Gor. Rhetoric, Socrates, is my art.
Soc. Then I am to call you a rhetorician?
Gor. Yes, Socrates, and a good one too, if you would call me that which, in Homeric language, "I boast myself to be."
Soc. I should wish to do so.
Gor. Then pray do.
Soc. And are we to say that you are able to make other men rhetoricians?
Gor. Yes, that is exactly what I profess to make them, not only at Athens, but in all places.
Soc. And will you continue to ask and answer questions, Gorgias, as we are at present doing and reserve for another occasion the longer mode of speech which Polus was attempting? Will you keep your promise, and answer shortly the questions which are asked of you?
Gor. Some answers, Socrates, are of necessity longer; but I will do my best to make them as short as possible; for a part of my profession is that I can be as short as any one.
Soc. That is what is wanted, Gorgias; exhibit the shorter method now, and the longer one at some other time.
Gor. Well, I will; and you will certainly say, that you never heard a man use fewer words.
Soc. Very good then; as you profess to be a rhetorician, and a maker of rhetoricians, let me ask you, with what is rhetoric concerned: I might ask with what is weaving concerned, and you would reply (would you not?), with the making of garments?
Soc. And music is concerned with the composition of melodies?
Gor. It is.
Soc. By Hera, Gorgias, I admire the surpassing brevity of your answers.
Gor. Yes, Socrates, I do think myself good at that.
Whereupon I had a philosopher's guffaw.
I also just noticed how (in more than one way) the paragraph preceding the one I cited in Topics relates to the Gorgias. "You should display your training in inductive reasoning against a young man," Aristotle argues, "in deductive against an expert." Continuing, he says (my emphasis):
You should try, moreover, to secure from those skilled in deduction their premisses, from inductive reasoners their parallel cases; for this is the thing in which they are respectively trained.
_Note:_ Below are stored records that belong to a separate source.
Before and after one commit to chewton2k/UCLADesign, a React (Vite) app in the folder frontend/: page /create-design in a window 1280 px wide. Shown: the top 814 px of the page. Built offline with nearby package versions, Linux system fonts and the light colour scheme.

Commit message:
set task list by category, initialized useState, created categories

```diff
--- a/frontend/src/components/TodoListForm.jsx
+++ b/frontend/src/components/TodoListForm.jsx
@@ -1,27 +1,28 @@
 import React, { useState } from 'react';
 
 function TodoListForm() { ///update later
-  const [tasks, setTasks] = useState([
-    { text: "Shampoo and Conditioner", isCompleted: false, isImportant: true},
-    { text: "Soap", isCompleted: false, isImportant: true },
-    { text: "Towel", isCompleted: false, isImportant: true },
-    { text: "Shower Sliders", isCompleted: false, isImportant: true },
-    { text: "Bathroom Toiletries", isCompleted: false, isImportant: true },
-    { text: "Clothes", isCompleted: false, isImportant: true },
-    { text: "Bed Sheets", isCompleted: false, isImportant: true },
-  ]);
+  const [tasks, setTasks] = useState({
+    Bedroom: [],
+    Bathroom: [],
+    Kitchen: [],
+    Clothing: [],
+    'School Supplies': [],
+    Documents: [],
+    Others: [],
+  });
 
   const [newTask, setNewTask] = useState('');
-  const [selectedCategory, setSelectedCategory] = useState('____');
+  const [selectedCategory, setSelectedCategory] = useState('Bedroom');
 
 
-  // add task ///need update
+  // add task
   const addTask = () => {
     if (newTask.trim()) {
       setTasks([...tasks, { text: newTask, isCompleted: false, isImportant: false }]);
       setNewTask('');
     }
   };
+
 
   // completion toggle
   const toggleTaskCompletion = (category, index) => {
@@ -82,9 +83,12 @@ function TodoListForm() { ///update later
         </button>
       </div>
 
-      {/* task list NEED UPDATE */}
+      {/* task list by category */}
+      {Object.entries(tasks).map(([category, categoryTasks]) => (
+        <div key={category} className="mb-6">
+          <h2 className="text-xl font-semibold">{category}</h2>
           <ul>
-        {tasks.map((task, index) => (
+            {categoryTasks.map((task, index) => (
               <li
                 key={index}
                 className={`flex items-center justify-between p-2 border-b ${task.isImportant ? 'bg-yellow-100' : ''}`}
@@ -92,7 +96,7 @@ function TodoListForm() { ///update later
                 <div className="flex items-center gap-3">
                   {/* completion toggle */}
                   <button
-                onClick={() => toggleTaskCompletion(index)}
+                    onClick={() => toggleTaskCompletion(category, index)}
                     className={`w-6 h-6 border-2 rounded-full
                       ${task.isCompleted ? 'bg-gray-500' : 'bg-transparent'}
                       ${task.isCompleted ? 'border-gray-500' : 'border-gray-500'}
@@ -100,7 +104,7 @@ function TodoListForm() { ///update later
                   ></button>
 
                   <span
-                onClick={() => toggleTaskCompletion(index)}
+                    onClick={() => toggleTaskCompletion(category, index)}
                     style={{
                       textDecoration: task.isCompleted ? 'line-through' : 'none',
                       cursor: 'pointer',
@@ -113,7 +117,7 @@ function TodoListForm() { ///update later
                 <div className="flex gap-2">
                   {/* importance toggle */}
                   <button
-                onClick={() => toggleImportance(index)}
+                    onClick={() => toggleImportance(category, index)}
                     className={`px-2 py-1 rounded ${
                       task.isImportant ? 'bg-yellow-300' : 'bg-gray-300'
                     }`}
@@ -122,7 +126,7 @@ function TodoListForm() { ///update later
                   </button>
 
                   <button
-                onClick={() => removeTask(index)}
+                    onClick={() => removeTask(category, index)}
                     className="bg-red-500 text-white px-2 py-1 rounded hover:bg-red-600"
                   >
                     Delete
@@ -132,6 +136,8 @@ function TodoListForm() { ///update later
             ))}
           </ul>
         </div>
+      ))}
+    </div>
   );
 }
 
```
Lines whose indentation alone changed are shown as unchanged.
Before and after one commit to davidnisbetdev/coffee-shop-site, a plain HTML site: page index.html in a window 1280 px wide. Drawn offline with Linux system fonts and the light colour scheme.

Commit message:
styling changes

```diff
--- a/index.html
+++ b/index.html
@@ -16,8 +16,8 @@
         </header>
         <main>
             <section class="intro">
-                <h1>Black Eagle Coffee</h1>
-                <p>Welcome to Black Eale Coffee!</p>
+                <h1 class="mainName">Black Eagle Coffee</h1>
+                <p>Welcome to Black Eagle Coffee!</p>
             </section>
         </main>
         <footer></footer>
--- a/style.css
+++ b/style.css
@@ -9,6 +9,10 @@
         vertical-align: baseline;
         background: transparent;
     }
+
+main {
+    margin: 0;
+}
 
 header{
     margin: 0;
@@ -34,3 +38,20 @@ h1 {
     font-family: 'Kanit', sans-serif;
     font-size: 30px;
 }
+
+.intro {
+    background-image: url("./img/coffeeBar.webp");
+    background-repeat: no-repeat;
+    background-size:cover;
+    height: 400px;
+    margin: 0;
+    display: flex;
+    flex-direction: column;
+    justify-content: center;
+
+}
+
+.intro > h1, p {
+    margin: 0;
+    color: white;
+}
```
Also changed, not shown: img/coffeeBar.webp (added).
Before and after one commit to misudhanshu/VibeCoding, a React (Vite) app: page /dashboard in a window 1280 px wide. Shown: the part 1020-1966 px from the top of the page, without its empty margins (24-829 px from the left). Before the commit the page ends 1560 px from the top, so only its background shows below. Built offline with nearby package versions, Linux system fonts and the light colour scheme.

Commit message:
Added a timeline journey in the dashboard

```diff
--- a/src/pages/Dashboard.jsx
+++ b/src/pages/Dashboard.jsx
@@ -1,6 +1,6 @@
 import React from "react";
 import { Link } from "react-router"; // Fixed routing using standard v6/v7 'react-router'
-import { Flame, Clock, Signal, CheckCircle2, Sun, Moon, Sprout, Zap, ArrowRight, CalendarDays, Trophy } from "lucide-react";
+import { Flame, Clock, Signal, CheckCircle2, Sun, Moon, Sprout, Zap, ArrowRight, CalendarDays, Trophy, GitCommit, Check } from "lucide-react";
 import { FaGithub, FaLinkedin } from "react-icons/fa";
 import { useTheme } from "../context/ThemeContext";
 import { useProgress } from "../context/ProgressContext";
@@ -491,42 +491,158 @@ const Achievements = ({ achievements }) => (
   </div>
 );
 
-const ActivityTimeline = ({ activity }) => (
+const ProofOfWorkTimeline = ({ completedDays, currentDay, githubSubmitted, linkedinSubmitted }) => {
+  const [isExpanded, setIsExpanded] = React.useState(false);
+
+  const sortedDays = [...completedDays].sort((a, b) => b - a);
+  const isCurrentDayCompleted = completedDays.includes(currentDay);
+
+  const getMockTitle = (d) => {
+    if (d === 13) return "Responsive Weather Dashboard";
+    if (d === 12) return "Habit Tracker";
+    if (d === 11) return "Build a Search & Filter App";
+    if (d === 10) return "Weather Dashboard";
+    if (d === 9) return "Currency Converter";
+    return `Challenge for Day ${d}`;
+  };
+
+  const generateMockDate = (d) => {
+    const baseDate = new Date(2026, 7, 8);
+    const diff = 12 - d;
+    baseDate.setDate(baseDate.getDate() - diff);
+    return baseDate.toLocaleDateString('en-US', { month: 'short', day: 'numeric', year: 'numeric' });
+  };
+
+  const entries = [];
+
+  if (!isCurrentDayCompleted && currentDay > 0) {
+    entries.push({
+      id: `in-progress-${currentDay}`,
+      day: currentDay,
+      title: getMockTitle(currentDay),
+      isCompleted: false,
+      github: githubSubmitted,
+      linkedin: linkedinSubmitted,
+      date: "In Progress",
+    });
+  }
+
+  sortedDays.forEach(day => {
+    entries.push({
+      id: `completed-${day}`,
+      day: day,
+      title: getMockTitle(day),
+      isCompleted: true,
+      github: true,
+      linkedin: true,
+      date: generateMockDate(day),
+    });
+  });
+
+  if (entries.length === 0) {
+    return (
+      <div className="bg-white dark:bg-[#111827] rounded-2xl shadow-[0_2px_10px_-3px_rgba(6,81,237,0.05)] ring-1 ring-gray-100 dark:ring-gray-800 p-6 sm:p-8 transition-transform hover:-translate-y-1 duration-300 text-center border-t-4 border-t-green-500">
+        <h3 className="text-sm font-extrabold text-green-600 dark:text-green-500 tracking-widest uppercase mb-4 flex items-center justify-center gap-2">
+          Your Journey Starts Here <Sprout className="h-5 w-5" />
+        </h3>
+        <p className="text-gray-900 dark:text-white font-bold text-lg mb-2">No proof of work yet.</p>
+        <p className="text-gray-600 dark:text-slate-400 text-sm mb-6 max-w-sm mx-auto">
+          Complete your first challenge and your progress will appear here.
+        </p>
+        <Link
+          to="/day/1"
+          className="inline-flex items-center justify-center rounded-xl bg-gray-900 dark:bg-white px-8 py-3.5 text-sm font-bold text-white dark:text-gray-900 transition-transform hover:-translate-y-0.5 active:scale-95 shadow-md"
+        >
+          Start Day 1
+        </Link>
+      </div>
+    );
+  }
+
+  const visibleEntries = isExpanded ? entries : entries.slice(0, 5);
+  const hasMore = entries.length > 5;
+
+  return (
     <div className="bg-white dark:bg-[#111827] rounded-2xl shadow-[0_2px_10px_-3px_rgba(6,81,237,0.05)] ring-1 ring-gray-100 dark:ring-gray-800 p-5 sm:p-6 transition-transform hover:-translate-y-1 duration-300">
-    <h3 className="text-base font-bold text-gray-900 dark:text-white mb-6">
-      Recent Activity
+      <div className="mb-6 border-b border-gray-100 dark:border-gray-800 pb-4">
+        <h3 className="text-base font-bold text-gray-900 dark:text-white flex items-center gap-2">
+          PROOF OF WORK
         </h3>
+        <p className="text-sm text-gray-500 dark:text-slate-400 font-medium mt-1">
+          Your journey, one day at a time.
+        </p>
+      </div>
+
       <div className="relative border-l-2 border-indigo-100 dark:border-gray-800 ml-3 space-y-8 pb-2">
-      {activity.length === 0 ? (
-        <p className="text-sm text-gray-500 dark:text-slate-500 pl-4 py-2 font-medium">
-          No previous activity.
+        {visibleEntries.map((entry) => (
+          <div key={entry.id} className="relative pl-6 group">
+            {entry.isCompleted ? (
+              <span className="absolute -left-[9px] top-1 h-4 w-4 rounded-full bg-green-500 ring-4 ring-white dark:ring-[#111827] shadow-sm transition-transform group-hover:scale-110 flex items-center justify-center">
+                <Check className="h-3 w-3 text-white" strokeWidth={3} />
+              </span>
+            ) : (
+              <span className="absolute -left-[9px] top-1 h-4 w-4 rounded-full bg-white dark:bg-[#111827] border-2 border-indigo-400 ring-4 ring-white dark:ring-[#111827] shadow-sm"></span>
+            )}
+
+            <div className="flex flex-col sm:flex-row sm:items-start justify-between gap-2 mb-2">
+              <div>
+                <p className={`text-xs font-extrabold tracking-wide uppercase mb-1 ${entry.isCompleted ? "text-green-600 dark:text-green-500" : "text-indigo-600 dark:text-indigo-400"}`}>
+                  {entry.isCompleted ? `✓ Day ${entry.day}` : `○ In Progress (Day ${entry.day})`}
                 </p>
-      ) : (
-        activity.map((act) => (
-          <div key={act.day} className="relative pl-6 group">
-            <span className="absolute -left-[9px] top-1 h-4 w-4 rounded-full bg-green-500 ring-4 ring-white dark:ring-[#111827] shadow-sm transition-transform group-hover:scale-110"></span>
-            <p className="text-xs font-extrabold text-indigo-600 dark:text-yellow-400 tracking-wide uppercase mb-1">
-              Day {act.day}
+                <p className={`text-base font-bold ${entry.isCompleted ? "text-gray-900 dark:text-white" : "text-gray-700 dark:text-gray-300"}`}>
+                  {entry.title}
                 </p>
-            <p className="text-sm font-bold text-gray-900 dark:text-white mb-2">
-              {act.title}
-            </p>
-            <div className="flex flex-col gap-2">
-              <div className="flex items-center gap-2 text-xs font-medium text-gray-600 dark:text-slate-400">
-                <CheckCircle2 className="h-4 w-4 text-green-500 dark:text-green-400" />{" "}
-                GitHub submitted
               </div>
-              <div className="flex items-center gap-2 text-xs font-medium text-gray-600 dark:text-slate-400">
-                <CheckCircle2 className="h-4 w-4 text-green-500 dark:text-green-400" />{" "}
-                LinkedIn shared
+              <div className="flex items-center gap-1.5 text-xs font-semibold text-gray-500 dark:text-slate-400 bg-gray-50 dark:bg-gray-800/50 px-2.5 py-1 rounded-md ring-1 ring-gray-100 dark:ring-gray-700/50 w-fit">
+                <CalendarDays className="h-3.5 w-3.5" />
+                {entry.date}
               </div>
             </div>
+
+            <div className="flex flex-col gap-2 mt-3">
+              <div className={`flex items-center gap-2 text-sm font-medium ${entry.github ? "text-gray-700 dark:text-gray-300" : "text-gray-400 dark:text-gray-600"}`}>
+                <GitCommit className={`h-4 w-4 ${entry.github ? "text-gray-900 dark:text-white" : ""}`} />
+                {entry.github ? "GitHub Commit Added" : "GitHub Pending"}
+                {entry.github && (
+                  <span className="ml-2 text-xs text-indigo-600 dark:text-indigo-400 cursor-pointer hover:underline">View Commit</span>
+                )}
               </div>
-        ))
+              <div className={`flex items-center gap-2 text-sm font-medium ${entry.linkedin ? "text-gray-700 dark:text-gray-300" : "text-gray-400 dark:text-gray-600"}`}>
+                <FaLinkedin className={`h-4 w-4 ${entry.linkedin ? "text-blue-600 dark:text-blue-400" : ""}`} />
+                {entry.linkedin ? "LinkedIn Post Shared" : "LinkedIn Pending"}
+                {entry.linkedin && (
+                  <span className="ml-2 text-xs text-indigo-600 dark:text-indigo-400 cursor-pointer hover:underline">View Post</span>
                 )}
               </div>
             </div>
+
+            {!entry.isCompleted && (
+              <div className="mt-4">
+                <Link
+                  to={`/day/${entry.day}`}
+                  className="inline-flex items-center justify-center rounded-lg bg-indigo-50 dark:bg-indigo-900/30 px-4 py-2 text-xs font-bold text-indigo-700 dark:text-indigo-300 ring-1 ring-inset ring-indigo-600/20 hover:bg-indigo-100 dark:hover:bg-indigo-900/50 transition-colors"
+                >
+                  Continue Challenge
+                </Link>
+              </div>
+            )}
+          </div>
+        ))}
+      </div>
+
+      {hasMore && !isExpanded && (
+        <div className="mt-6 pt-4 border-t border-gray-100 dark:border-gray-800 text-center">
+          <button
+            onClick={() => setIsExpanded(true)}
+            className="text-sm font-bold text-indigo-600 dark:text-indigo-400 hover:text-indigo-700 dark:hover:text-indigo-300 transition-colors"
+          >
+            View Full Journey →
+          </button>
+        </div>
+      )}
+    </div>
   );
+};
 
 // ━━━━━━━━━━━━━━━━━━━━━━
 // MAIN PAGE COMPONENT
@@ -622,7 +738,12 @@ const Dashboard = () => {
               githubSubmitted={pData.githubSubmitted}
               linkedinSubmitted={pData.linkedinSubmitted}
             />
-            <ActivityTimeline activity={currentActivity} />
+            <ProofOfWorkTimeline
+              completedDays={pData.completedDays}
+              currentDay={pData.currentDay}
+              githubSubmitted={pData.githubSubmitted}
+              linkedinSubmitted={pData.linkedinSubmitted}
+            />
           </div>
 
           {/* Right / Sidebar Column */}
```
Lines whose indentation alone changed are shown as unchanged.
In general, too, from your exercises in argumentation you should try to carry away either a syllogism on some subject or a refutation or a proposition or an objection, or whether some one put his question properly or improperly (whether it was yourself or some one else) and the point which made it the one or the other. … For it is the skilled propounder and objector who is, speaking generally, a dialectician. To formulate a proposition is to form a number of things into one––for the conclusion to which the argument leads must be taken generally, as a single thing––whereas to formulate an objection is to make one thing into many; for the objector either distinguishes or demolishes, partly granting, partly denying the statements proposed.
We also saw how Socrates insisted on phrasing the question correctly. A friend of mine, one of my philosophical mentors in fact, once said something, in passing, during a discussion with someone on Facebook, which perfectly captured this point. "I see now that we were arguing about different questions, and, for a philosopher, arguing about the wrong question is worse than arguing for the wrong conclusion." That virtually cinched my desire to be a philosopher. It is a habit of mine, in academic and personal discussions, to disentangle what and how many issues are actually being discussed. I see that is a spiritual but also a vocational gift.
Even more tangential, though of interest to my unsleeping hordes of fans, is how much I have been enjoying Michael Sandel's "Justice" lectures, available here. Always interesting to see liberally conditioned younguns crash against their own moral intuitions and the logic of indifferentism. Worth the time to view the series.